What causes migraine?
There is no one single cause of migraine, but, in susceptible individuals, the following are common triggers:
* Emotional stress.
* Physical stress.
* Certain foods. Common triggers are chocolate, cheese, alcohol, food containing monosodium glutamate, and coffee.
* Bright or flickering lights, loud noises.
* Changes in the weather.
* Hormone fluctuations, for example, related to the menstrual cycle, taking oral contraceptives or hormone replacement therapy.
* Dental problems.
How is migraine diagnosed?
Migraine can be difficult to diagnose as there is no test for the condition, and there can be considerable variation in symptoms. Some detective work by you and your doctor may be required.

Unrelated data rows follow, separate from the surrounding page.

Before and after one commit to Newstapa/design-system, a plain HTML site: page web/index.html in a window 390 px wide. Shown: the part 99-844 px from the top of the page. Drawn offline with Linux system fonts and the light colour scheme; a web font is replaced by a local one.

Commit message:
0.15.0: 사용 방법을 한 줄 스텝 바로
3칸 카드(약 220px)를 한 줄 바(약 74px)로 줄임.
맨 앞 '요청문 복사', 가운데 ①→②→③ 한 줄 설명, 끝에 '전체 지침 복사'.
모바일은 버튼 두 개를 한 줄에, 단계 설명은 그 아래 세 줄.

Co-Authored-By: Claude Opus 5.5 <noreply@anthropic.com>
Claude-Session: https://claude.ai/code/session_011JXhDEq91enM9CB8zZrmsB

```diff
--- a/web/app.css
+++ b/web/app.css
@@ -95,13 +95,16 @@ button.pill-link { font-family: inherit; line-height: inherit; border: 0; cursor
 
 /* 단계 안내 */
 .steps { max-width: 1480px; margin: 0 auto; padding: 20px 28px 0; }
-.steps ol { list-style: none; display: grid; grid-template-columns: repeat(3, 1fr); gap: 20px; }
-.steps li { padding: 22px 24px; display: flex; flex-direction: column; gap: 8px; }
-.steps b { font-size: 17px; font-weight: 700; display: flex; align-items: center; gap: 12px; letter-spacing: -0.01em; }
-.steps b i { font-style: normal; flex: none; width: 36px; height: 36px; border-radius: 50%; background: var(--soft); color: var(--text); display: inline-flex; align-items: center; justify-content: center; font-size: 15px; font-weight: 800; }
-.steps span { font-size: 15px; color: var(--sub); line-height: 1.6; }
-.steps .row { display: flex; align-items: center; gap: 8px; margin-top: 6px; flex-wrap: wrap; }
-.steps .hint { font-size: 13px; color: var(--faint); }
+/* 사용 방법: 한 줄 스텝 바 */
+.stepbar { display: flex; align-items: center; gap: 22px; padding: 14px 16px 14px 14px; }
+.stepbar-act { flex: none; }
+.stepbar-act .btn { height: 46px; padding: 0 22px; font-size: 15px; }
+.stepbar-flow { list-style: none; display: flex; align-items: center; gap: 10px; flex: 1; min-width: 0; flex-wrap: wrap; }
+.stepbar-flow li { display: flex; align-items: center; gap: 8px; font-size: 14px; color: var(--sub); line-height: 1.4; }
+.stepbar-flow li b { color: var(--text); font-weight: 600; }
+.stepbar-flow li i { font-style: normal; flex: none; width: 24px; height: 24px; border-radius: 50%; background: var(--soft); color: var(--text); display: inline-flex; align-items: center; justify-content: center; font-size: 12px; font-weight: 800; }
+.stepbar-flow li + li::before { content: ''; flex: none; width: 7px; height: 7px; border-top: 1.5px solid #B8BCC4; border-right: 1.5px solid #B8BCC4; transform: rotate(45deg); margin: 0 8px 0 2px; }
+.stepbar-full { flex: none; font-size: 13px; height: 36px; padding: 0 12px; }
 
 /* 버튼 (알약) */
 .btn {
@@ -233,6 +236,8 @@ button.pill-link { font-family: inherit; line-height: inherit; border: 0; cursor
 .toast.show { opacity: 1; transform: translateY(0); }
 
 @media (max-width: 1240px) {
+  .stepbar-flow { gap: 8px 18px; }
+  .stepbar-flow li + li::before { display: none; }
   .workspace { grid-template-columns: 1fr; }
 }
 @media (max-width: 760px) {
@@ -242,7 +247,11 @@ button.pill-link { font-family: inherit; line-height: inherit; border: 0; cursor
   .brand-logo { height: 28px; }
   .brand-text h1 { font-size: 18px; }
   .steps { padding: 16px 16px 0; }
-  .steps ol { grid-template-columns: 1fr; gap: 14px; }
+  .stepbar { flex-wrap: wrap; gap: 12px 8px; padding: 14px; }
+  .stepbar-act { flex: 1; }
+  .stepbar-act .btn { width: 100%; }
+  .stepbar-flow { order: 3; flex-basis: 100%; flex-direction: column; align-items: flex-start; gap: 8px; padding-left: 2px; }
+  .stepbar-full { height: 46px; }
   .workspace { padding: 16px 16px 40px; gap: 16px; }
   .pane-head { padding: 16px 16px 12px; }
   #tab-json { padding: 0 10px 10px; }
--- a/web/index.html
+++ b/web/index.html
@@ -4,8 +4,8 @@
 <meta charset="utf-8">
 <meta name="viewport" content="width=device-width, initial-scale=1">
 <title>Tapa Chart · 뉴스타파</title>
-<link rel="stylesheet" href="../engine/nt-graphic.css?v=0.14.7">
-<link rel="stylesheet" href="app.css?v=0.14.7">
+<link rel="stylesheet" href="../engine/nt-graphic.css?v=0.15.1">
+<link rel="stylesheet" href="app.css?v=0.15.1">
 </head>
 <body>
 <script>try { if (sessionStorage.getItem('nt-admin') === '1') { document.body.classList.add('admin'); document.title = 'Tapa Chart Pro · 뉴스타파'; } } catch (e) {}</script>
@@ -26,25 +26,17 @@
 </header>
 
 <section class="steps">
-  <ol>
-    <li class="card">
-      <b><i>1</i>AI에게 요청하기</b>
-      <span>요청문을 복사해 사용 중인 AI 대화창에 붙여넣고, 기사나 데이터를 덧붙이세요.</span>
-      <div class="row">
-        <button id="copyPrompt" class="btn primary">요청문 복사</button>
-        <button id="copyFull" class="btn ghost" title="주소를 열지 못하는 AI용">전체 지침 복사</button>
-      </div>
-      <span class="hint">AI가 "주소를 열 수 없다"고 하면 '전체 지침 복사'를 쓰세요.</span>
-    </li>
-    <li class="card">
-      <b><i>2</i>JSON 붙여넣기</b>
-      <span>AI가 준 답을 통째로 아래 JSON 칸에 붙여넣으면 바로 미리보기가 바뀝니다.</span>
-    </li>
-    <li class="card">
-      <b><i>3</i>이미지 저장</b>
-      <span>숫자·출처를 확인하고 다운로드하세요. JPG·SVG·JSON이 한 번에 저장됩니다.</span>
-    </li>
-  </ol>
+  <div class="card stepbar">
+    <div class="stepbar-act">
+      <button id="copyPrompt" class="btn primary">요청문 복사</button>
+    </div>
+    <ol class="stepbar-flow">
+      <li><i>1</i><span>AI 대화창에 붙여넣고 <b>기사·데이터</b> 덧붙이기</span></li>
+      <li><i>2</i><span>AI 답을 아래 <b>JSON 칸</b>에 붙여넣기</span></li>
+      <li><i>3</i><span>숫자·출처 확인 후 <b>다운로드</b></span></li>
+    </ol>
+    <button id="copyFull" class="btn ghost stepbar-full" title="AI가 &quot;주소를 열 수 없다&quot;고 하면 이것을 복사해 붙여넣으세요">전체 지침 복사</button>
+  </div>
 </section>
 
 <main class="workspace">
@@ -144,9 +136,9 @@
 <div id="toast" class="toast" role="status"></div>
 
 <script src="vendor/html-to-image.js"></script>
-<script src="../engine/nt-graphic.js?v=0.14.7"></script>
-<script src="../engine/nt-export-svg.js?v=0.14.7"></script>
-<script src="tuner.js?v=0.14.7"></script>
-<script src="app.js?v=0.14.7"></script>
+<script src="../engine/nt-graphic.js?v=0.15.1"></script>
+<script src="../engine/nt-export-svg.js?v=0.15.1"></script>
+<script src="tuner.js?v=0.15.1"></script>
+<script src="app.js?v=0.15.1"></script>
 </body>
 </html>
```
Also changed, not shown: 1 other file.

How is migraine treated?
The best treatment is prevention, by avoiding underlying triggers, but this is not always possible. Drugs can be extremely helpful both in the treatment and prevention of migraine. The main types of drug include painkillers, anti-sickness preparations, preparations containing ergotamine tartrate, and 5HT agonists. It may take some ‘trial and error’ to find the treatment that works best for you.
Is there anything I can do to help myself?
Try to work out what triggers your attacks and avoid them if possible. About 10% of migraine sufferers have some pre-warning that they are about to have an attack – this is known as the aura. If you do get a warning, take some painkillers without delay, and try, if possible, to rest in a quiet darkened room. Learning a relaxation technique can also help. Some sufferers find complementary therapies helpful.